Nelson is going to Chile this weekend and Kayla Dunlap, the Port’s public affairs director, was going Friday, Nelson said. Both had already been scheduled to attend the convention and now they will also be assisting Mrs. Thompson.
Thompson was a businessman who supplied equipment for the logging industry. He joined the Port Commission in 1994 and was serving his fifth 6-year term representing District 2. He was president of the three-person board and is the third longest serving commissioner in the Port’s 107-year history, according to Dunlap. He was in his 80s.
“He was an incredible force, not just for our port, but in the state and internationally,” said Nelson.

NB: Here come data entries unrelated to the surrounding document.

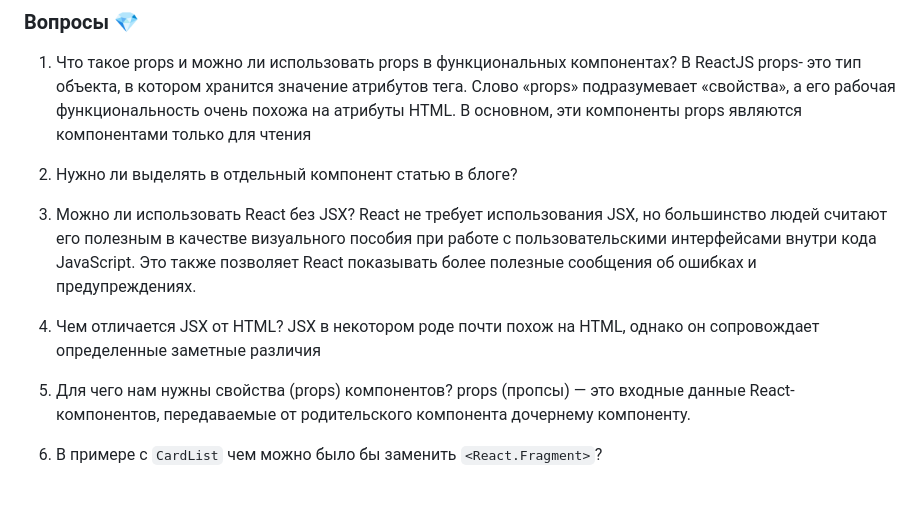
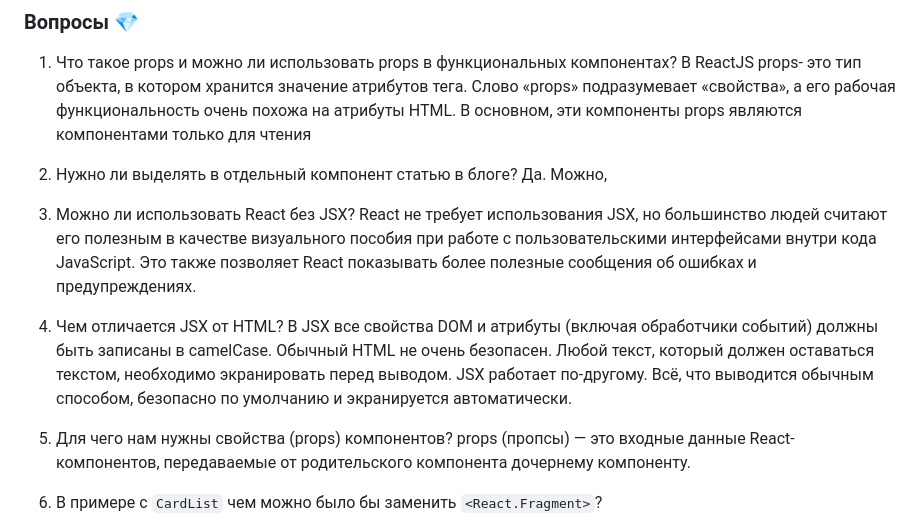
Before and after one commit to Aida1005/week22-react, a Markdown page: README.md, the part around one of its changes. Drawn GitHub-style; blank space fills up the shorter version.

```diff
--- a/README.md
+++ b/README.md
@@ -3,12 +3,15 @@
 
 1. Что такое props и можно ли использовать props в функциональных компонентах?
 В ReactJS props- это тип объекта, в котором хранится значение атрибутов тега. Слово «props» подразумевает «свойства», а его рабочая функциональность очень похожа на атрибуты HTML. В основном, эти компоненты props являются компонентами только для чтения
-2. Нужно ли выделять в отдельный компонент статью в блоге?
+2. Нужно ли выделять в отдельный компонент статью в блоге? Да. Можно,
 3. Можно ли использовать React без JSX?
 React не требует использования JSX, но большинство людей считают его полезным в качестве визуального пособия при работе с пользовательскими интерфейсами внутри кода JavaScript. Это также позволяет React показывать более полезные сообщения об ошибках и предупреждениях.
 4. Чем отличается JSX от HTML?
-JSX в некотором роде почти похож на HTML, однако он сопровождает определенные заметные различия
-5. Для чего нам нужны свойства (props) компонентов?
+ В JSX все свойства DOM и атрибуты (включая обработчики событий) должны быть записаны в camelCase.
+Обычный HTML не очень безопасен. Любой текст, который должен оставаться текстом, необходимо экранировать перед выводом.
+JSX работает по-другому. Всё, что выводится обычным способом, безопасно по умолчанию и экранируется автоматически.
+
+6. Для чего нам нужны свойства (props) компонентов?
 props (пропсы) — это входные данные React-компонентов, передаваемые от родительского компонента дочернему компоненту.
 6. В примере с `CardList` чем можно было бы заменить `<React.Fragment>`?
 
```
Also changed, not shown: other parts of README.md (+1 -0 lines).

One of his strengths on the commission was to provide a grounding force to the staff so that the contribution local businesses had made to building and sustaining the port didn’t get taken for granted, said Nelson. “He knew the heart and soul of the people who worked on the docks and in the mills. He really understood the community. He had a sense of balance, knowing we should recruit new business, but he was a champion of existing customers and tenants and didn’t want their contribution overlooked. He did a good job of steering us.”
Former Port commissioner Chuck Caldwell, who retired earlier this year, spent more than 15 years alongside Thompson on the commission.

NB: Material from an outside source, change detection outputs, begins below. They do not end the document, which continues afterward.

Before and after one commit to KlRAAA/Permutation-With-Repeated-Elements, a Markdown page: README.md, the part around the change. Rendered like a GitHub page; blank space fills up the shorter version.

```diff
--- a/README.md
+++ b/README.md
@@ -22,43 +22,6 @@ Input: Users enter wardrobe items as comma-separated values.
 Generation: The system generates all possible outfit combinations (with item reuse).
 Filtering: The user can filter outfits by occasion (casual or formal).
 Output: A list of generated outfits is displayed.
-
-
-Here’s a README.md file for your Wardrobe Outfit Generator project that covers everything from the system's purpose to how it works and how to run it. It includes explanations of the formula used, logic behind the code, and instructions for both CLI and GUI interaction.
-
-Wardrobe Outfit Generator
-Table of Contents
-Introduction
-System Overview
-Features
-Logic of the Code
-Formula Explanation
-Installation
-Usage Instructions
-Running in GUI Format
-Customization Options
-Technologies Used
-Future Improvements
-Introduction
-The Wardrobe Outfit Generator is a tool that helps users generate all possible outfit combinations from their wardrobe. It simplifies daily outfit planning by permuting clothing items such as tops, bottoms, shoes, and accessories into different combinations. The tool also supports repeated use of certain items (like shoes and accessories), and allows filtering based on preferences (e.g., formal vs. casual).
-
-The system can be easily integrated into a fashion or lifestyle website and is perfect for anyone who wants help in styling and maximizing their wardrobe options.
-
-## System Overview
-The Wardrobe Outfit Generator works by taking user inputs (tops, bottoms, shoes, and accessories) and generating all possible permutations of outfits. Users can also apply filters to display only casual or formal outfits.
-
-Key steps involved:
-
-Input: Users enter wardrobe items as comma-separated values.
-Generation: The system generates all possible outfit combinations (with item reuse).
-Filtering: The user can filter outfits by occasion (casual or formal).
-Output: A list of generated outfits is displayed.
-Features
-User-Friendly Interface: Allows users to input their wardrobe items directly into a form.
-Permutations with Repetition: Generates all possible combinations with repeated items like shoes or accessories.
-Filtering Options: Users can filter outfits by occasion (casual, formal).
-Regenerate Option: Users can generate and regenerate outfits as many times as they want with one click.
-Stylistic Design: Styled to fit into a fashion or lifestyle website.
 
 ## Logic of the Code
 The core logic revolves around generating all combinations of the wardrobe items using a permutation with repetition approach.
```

“What can you say when you lose a friend, and Grays Harbor lost a tremendous person who supported the Harbor, not just as a Port commissioner, but Grays Harbor was his home and his life and we have all benefited from it so much,” said Caldwell. “It’s just mind-boggling. I don’t think people realize what they have lost. He was a very special person for the Harbor.”
Quigg Bros., Inc. president John Quigg said he’s known Thompson his entire adult life. “He had an industrial supply business and we were buying powder from him back in the early 70s. And I’m sure my family knew him before then.”
Quigg said Thompson’s ability to look beyond the status quo and explore new business models played a big role in keeping the Port productive during bad economic times.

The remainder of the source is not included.